### [MATERIAL SUPPLIED]
BEGIN
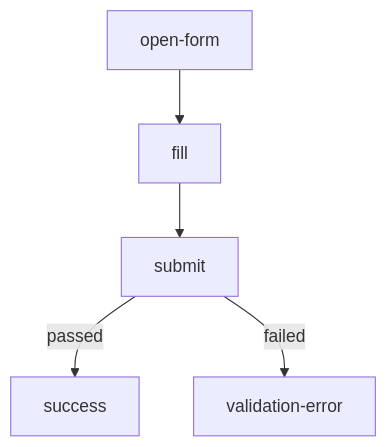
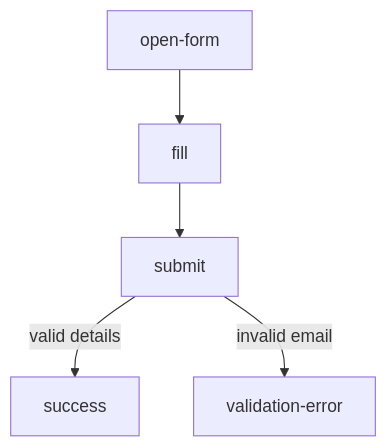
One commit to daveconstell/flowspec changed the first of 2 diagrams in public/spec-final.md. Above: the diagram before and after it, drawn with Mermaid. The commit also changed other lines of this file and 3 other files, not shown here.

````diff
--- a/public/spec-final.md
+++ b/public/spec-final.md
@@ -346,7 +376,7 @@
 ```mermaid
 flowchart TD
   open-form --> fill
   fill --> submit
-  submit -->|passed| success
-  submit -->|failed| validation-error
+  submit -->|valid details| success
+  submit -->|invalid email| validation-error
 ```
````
END
BEGIN
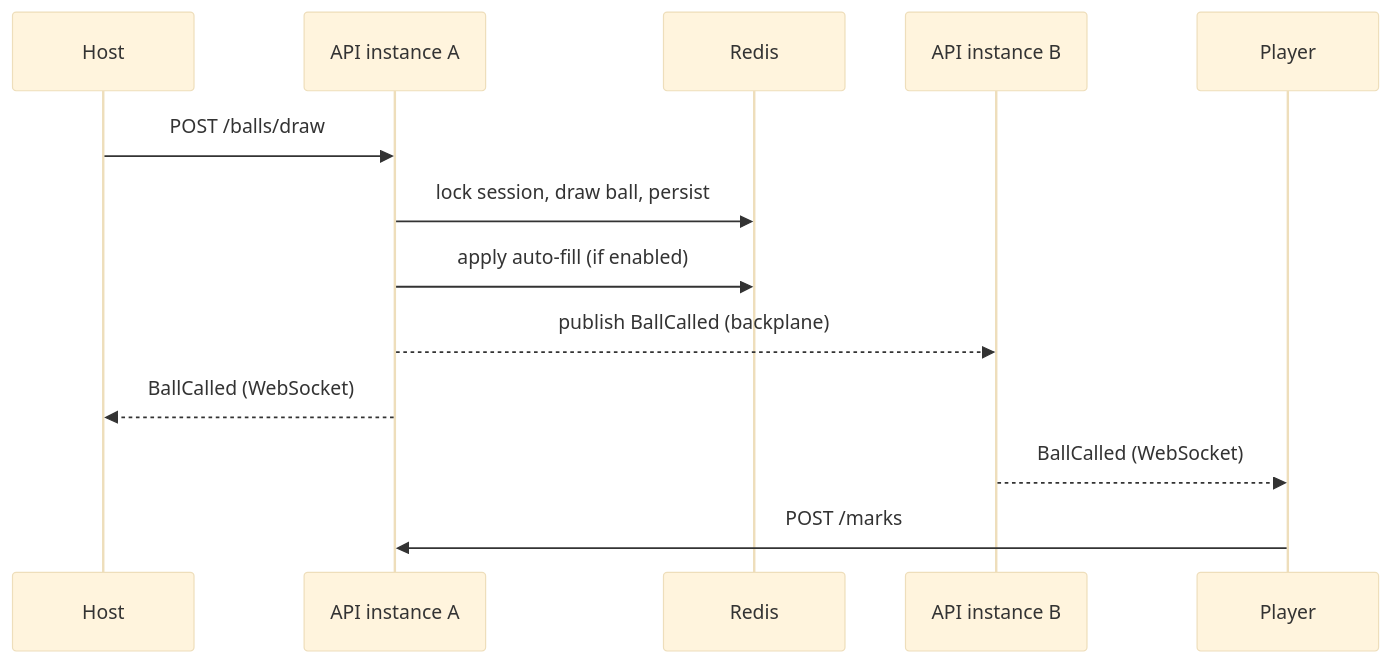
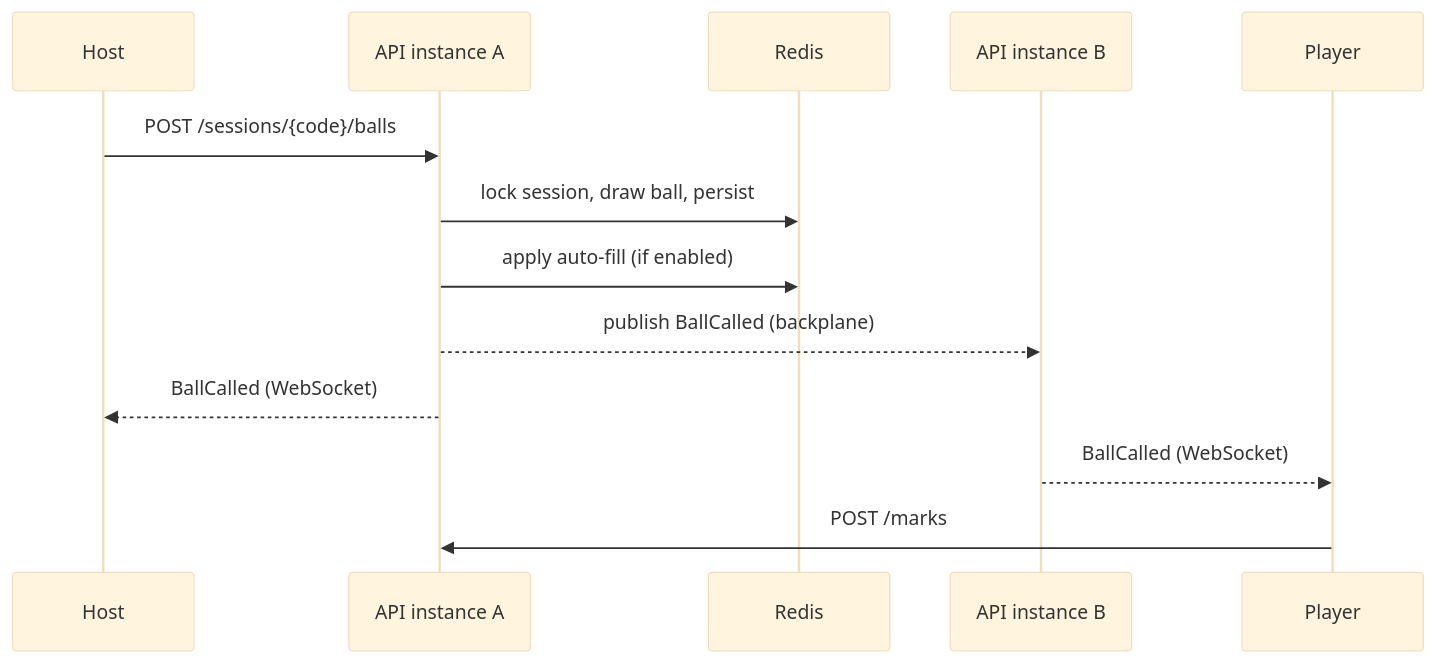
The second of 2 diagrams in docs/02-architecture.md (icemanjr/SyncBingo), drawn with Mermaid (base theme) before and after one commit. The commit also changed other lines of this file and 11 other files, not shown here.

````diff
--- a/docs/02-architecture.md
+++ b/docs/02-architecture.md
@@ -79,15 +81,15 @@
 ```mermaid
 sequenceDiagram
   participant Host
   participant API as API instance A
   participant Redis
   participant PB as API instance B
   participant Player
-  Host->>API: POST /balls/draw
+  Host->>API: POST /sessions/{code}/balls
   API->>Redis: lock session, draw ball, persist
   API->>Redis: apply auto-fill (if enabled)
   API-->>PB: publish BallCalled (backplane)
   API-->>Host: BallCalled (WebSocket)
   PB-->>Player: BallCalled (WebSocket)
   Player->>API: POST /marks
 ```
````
END
BEGIN
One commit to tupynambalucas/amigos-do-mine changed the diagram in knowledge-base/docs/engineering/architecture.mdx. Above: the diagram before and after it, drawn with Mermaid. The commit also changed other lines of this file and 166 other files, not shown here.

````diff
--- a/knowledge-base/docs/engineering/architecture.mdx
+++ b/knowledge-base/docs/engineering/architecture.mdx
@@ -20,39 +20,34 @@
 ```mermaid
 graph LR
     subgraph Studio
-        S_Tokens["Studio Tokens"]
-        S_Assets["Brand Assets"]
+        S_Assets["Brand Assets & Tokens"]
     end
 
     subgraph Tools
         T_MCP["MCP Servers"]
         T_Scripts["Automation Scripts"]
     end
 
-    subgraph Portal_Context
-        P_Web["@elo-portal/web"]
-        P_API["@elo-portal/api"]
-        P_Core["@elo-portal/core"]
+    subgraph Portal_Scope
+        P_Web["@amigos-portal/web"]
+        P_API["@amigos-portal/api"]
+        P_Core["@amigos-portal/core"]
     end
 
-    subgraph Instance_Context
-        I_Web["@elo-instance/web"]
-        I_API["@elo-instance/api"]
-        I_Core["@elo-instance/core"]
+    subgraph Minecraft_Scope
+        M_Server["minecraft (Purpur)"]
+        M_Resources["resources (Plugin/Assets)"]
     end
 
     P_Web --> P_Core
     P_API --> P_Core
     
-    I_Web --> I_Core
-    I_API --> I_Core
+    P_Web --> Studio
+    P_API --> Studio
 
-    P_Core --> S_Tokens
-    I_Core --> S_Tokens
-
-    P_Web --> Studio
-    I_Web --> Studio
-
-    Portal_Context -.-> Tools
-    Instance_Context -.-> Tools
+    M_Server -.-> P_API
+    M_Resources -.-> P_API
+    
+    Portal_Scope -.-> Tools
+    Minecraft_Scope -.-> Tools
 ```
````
END
Above are the records; report each line in them that includes the word "base".

The second of 2 diagrams in docs/02-architecture.md (icemanjr/SyncBingo), drawn with Mermaid (base theme) before and after one commit. The commit also changed other lines of this file and 11 other files, not shown here.
One commit to tupynambalucas/amigos-do-mine changed the diagram in knowledge-base/docs/engineering/architecture.mdx. Above: the diagram before and after it, drawn with Mermaid. The commit also changed other lines of this file and 166 other files, not shown here.
--- a/knowledge-base/docs/engineering/architecture.mdx
+++ b/knowledge-base/docs/engineering/architecture.mdx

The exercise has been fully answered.